So you’ve come up with a new brand idea and you want to protect it as a part of your business’s goodwill. In order to protect your trademark you need to register it.
What is a Trademark?
A trademark is generally a word, phrase, symbol or design that is used to distinguish the goods and/or services of a trader, from the goods and services of other traders. Examples of well-known trademarks are the golden arches “M” or the phrase “I’m Lovin It” for McDonald’s, the kangaroo that belongs to Qantas and the apple that is owned by Apple – Mac.
Trademarks represent the identity of a product or service in a unique way and accordingly, trademarks are valuable branding and marketing tools. Registering your trademark is important because it gives traders a legally enforceable right to use, licence or sell the relevant trademark.
How do you register a trademark?
Trademarks are registered by making an application to IP Australia.
If you are unsure if your trademark complies with the legislative requirements or conflicts with other existing trademarks, we recommend making a TM Headstart Application. This optional pre-assessment service comes with a small fee. In return, your trademark will be examined by a trademarks expert and if it does not meet the legal requirements or conflicts with an existing trademark, the expert will make recommendations as to how the trademark can be amended.
If you are confident with your trademark, an application can be submitted without the need for the abovementioned pre-assessment.

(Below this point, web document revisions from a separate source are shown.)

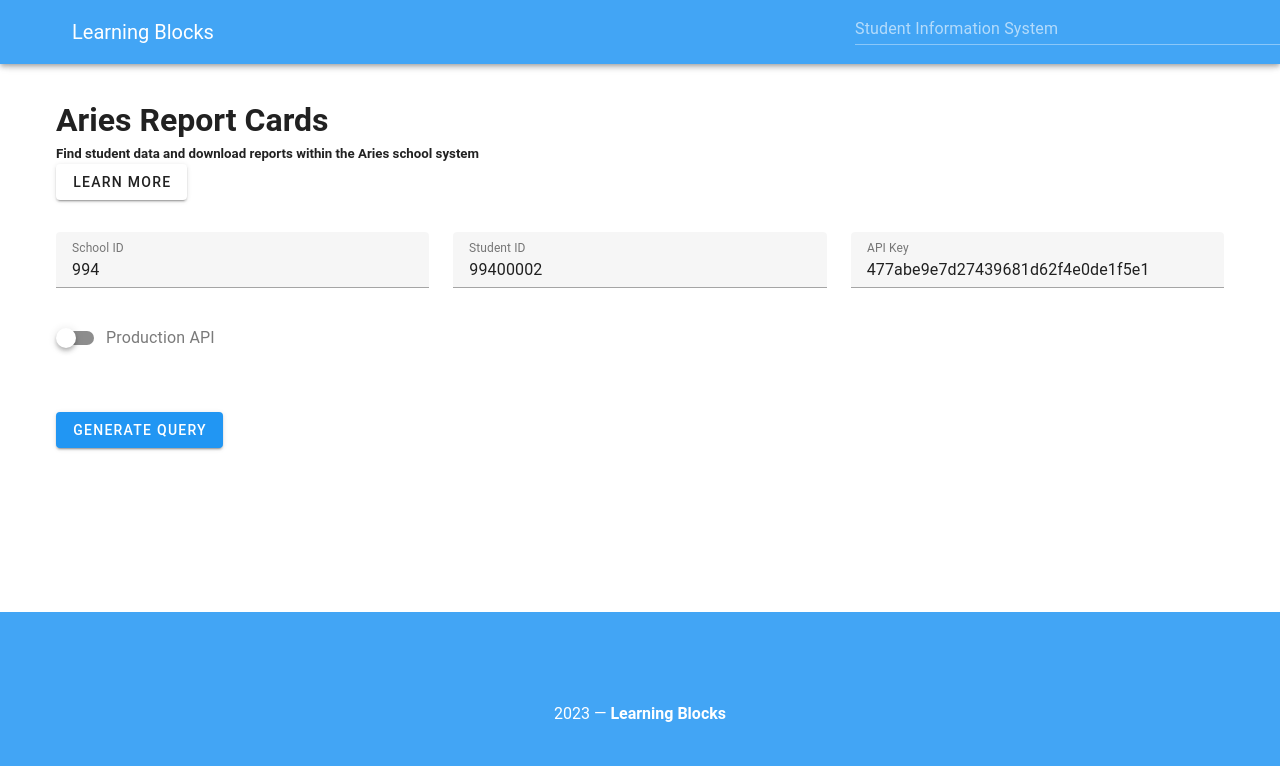
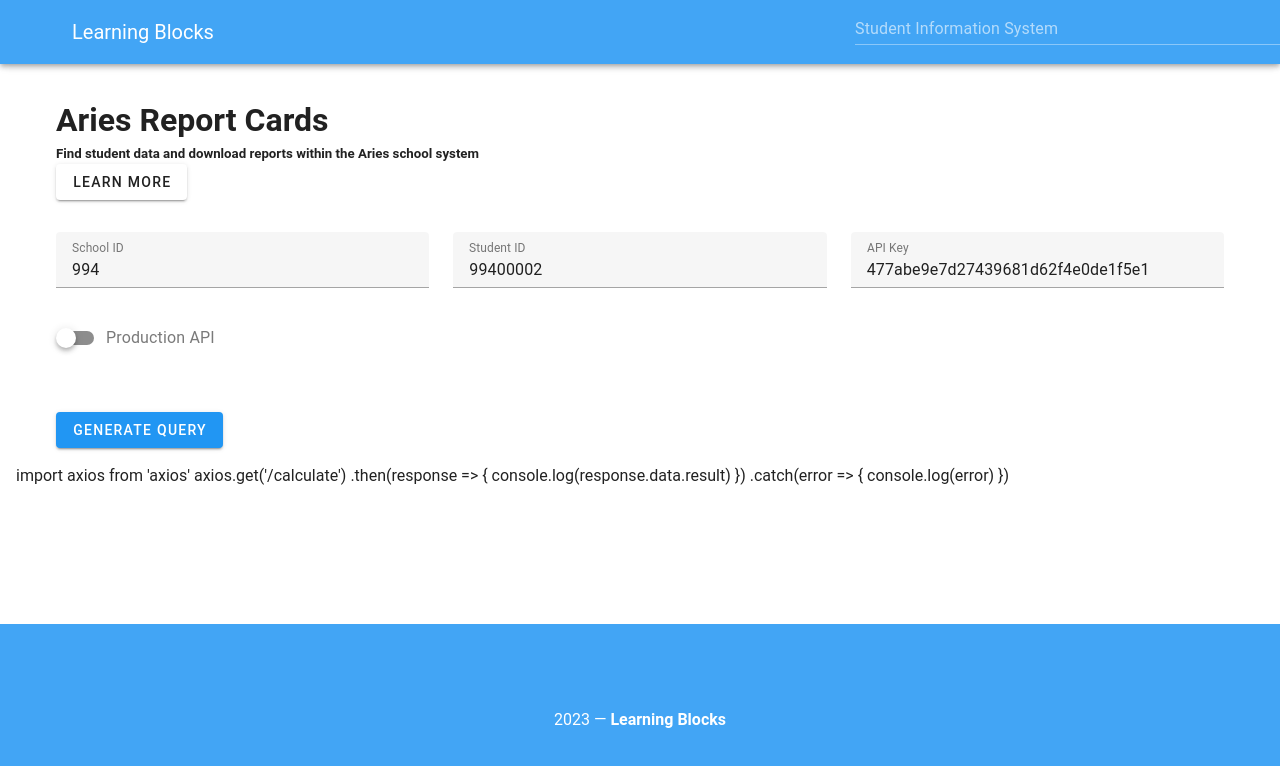
Before and after one commit to code4sac/learning-blocks, a Vue app in the folder frontend/: page / in a window 1280 px wide. Shown: the top 766 px of the page. Built offline with nearby package versions, Linux system fonts and the light colour scheme.

Commit message:
Update ReportCardHome.vue

```diff
--- a/frontend/src/views/ReportCardHome.vue
+++ b/frontend/src/views/ReportCardHome.vue
@@ -31,6 +31,15 @@
       <br>
       <v-btn type="submit" color="blue" @click.stop.prevent="submit">Generate query</v-btn>
     </v-container>
+    import axios from 'axios'
+
+axios.get('/calculate')
+  .then(response => {
+    console.log(response.data.result)
+  })
+  .catch(error => {
+    console.log(error)
+  })
   </v-form>
 </template>
 
```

An application must include:
- The name and contact details of the applicant (an applicant can be an individual, company, incorporated or unincorporated association, or a combination of these);
- A representation of the trade mark (for example, an image of the trade mark that can be uploaded onto IP Australia’s website);
- A nomination of the relevant classes of goods and/or services that you intend to use your trade mark on (see http://xeno.ipaustralia.gov.au/tmgns/facelets/tmgoods.xhtml for a list of each of the classes); and
- The required fee.
Trademarks are typically examined three to four months after an application for registration is filed. During the period of examination, IP Australia will make an assessment as to whether or not the trademark meets the requirements in the Trade Practices Act 1995. If IP Australia decides that the trademark does meet the requirements, then the trademark receives “registration status”.
If the trademark does not meet the requirements, the applicant will be notified by IP Australia and given a period of 15 months to address the issues raised and meet the outstanding requirements.
Once “registration status” is received, the trademark is advertised as an accepted application in the Australian Official Journal of Trade Marks. During this time, the public can oppose registration of the trademark. In practice, very few trademarks are opposed at this stage.
If there is no opposition filed against the trademark, the trademark will be registered when the applicant pays the relevant registration fee. The registration fee must be paid within six months of the date that the trademark’s acceptance is advertised.
Do you need assistance registering a Trademark? Call us on 9232 8033 to speak to one of our lawyers.